		match = "";

The action sub-key "name =" is how a gesture is matched with
an action. When Gesture.action = Action.name the action sub-key
"process =" is used to carry out commands.

The action sub-key "process =" can compose of five different

		Starts a program

	2. warp
		Jumps the mouse back to the initial start position of
		a gesture

		Wait so many seconds (useful when combined with sendkey)
	4. kill
		Kill the last command executed by wayV, this is handy
		for canceling mismatched actions

		Send a keypress to the active application or window
		manager.

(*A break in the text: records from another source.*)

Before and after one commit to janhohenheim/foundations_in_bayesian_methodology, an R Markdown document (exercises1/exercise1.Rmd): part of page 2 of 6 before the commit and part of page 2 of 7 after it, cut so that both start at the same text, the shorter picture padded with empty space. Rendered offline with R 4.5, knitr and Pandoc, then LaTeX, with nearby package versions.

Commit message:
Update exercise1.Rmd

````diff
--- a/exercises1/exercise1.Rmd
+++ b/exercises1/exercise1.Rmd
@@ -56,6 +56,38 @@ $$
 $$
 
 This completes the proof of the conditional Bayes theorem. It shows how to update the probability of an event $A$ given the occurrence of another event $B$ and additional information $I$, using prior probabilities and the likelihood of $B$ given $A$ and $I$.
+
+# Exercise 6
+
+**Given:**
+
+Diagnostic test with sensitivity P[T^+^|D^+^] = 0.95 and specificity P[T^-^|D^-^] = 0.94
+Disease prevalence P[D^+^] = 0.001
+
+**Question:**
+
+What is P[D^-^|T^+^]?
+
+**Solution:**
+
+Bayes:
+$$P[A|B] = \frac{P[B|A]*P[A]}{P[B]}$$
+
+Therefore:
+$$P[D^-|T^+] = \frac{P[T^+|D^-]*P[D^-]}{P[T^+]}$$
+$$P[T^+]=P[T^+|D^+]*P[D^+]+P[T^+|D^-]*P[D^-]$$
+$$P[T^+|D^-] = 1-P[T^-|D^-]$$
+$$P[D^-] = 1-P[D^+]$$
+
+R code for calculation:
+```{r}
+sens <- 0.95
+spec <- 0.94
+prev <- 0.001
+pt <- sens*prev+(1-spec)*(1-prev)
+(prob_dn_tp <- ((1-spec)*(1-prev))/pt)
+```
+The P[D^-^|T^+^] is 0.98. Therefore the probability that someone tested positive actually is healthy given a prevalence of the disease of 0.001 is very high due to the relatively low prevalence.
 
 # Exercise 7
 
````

Its the same as a key been pressed on the

		An example of a composite keypress is:
			sendkey "Control_L+c c"
		(see HOWTO-wayv-keymap for more information)
and there can be multiple commands each separated by a comma,
e.g. process = warp, exec "xcalc", sendkey "o n e";

Activating Gesture Capture & Processing (was Mouse Activation)
When using wayV you need to press specific key and mouse button
combinations to activate gesture capture. Once a gesture is
captured its checked to see if there are any associated actions.

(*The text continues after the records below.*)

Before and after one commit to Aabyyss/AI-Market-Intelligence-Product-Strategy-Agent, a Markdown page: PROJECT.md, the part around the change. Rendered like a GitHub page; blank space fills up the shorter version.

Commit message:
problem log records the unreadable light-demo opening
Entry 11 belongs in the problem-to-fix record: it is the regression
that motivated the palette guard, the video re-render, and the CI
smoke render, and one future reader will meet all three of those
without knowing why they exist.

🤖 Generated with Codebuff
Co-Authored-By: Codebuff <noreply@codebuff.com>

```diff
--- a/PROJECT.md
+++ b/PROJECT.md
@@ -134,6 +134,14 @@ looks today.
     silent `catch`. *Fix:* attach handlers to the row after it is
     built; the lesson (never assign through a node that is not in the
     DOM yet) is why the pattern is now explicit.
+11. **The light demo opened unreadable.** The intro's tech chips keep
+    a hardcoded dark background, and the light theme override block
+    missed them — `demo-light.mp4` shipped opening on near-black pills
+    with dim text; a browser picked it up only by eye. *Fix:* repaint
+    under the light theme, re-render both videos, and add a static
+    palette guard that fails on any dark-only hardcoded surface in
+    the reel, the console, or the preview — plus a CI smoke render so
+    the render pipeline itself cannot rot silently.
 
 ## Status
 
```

The key in the configuration file to setup what activates the
gesture capture is the "Launch =" key. It can have multiple
parameters each separated by a ",". The parameters are:

	Mx (where x is any number greater than 0) = Which mouse
	                     button must be held down when
			     drawing a gesture
	SHIFT = Shift Key
	LOCK = Caps Lock On/Off
	CONTROL = Control Key
	MOD1, MOD2, MOD3, MOD4, MOD5 = Other keys which can
	                               be assigned with the
	                               Unix command 'xmodmap'.

An example of the setup wayV requires to begin gesture capture
when mouse button 1 is held down is:

	Launch = "M1";

Another example to begin gesture capture when the Shift key 
and mouse button 2 is held down is:

	Launch = "M2,SHIFT";

A final example for when the Shift key, the Control Key and
mouse button 3 is held down is:

	Launch = "M3,SHIFT,CONTROL";

Note: There CAN only be one mouse button used as part of
activation, i.e. you cannot hold down multiple mouse buttons 
but multiple keys pressed at once can be setup and used.

Controlling The Display
The display has been considerably improved and rewritten for
version 0.2.

The structure that has to contain the keys for the display
is called Pretty. We'll go through each key in it in turn,
note that some of the keys do interact with each other and
change the overall result:

	1. display
		This is the main key - controls what type of
		gesture input window, if any, appears. When a
		gesture input window appears the path followed
		by the pointer through it should be shown.

		Can be set to:
			- yes
				full screen input window that
				pops up on gesture activation
			- no
				no input window but the gestures
				are still capture on gesture
				always on screen input window

				X = Upper left hand corner
				    the input window starts
				Y = Upper left hand corner
				    the input window starts
				WIDTH = width of the input window
				HEIGHT = height of the input window

	2. managed
		Turns on or off whether the window manager attempts
		to control the input window. This is only relevant
		for input windows that has the X, Y, WIDTH, HEIGHT

			- yes
				input window is exactly like all the
				other applications on your desktop
			- no
				the input window cannot be moved or
				managed. This is handy for PDAs (personal
				digital assistants)

	3. color
		Not yet usable

	4. size
		If an input window is used this controls the width
		of the lines drawn by the gesture path.

	5. feedback
		A very handy feature which I think is quite handy. If
		its on a text box appears in the middle of the screen
		after a gesture is inputted.

		The text box tells the user what Action is matched with
		the inputed gesture.

			- yes
				Especially handy if used in combination
				with a gesture for the kill command (see
				above in "Configuration Gestures & Actions")

			- no
				no user feedback box

	6. wait
		Length of time the user feedback, if its on, appears
		on the screen.

More Information
Righto that should be enough to get people started. Have a look
at the wayV website (http://www.stressbunny.com/wayv) for more 
information - and at the mailing lists for help.

wayV is hosted on StressBunny.com